Case Study - Anomic Aphasia

Case Study

Anomic Aphasia

Age: 64

Time since stroke: 2 months


Problems

Johnnie had a stroke during a heart surgery, with a history of high blood pressure. His wife’s biggest frustration was not being able to understand what Johnnie was talking about, since his speech was fluent and conversational, but didn’t always make sense. He didn’t use ‘made-up’ words, but he often didn’t provide enough information for the listener to fully understand. For example, when talking about a Mexican restaurant he orders from, he said “they specify a variety, they dominate each by section”.

Johnnie and his wife also did not work well together to solve these communication problems, resulting in frequent arguments. Johnnie thought his speech was doing fine.

Assessment

Using The Aphasia Center's testing protocols
  • Relatively good picture naming
  • Difficulty using specific language when speaking
  • His attempts to be clearer when speaking only made it worse
  • Perseverated on some words, such as “variety” and “realm”
  • Wrote 3-4 word sentences independently
  • He read simple sentences
  • Relatively good auditory comprehension
  • Did not recognize that his speech wasn’t specific

Treatment

He completed a 8-week program with tDCS

and My Aphasia Coach software homework daily.


Results

Before
After
Picture description
30%
90%
Cartoon description (story-telling)
31%
75%
Video narrative recall
14%
86%
repetition
61%
79%
Writing to dictation
50%
90%

Outcome

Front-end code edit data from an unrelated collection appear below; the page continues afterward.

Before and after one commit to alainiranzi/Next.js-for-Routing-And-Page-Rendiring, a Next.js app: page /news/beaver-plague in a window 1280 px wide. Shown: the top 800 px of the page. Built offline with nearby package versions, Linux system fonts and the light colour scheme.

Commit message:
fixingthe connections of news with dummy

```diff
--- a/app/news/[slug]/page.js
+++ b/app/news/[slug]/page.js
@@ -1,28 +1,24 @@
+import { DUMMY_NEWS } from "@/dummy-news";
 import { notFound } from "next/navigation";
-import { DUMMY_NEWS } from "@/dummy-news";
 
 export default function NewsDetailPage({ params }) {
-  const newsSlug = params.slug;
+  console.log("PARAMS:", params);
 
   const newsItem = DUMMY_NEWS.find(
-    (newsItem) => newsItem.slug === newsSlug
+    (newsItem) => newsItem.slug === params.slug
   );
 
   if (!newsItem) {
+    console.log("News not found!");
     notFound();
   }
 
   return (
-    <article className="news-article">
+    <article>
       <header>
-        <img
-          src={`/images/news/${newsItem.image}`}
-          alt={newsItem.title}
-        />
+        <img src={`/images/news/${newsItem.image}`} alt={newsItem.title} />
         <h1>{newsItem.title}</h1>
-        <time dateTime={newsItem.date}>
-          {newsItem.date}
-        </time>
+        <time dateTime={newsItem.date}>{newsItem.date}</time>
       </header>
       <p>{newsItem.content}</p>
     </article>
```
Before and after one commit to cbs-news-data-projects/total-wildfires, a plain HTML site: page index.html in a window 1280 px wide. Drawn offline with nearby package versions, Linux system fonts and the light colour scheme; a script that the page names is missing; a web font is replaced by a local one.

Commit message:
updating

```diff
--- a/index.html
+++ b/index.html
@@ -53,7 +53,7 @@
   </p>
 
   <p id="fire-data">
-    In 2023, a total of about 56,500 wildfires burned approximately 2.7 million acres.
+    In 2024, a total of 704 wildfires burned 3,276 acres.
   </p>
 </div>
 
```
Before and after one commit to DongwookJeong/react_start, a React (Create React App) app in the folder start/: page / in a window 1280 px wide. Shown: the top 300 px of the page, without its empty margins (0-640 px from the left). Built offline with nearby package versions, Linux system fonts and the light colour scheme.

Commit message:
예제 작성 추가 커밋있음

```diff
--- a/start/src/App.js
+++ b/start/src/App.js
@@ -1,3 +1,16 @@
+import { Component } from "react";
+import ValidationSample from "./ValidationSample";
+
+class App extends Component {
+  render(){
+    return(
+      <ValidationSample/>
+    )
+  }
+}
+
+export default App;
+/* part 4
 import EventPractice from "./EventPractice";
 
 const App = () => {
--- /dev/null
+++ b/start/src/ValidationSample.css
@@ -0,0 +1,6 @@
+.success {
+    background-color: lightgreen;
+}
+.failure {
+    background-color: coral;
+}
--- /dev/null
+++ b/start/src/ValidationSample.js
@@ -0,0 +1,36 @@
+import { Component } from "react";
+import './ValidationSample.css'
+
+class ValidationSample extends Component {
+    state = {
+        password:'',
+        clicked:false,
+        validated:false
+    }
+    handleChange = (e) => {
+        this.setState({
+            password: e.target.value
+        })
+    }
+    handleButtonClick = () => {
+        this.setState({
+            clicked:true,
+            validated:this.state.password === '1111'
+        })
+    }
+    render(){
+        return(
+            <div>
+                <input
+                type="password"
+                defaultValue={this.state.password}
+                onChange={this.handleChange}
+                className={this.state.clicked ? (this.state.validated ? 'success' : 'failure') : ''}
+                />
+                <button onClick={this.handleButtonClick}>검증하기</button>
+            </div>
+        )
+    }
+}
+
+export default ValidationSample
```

  • His wife learned better strategies to help her understanding and decrease frustration and arguing
  • She noted during a business conference that no one would be able to tell he had aphasia or trouble talking
  • Improved ability to narrate “stories” with multiple pieces of information
  • Learned strategies to help word-finding and used them independently
  • Relearned how to navigate his laptop computer
  • Improved awareness of errors and noticing when his listeners were confused
  • Wrote clear, organized paragraphs with a beginning, middle, and end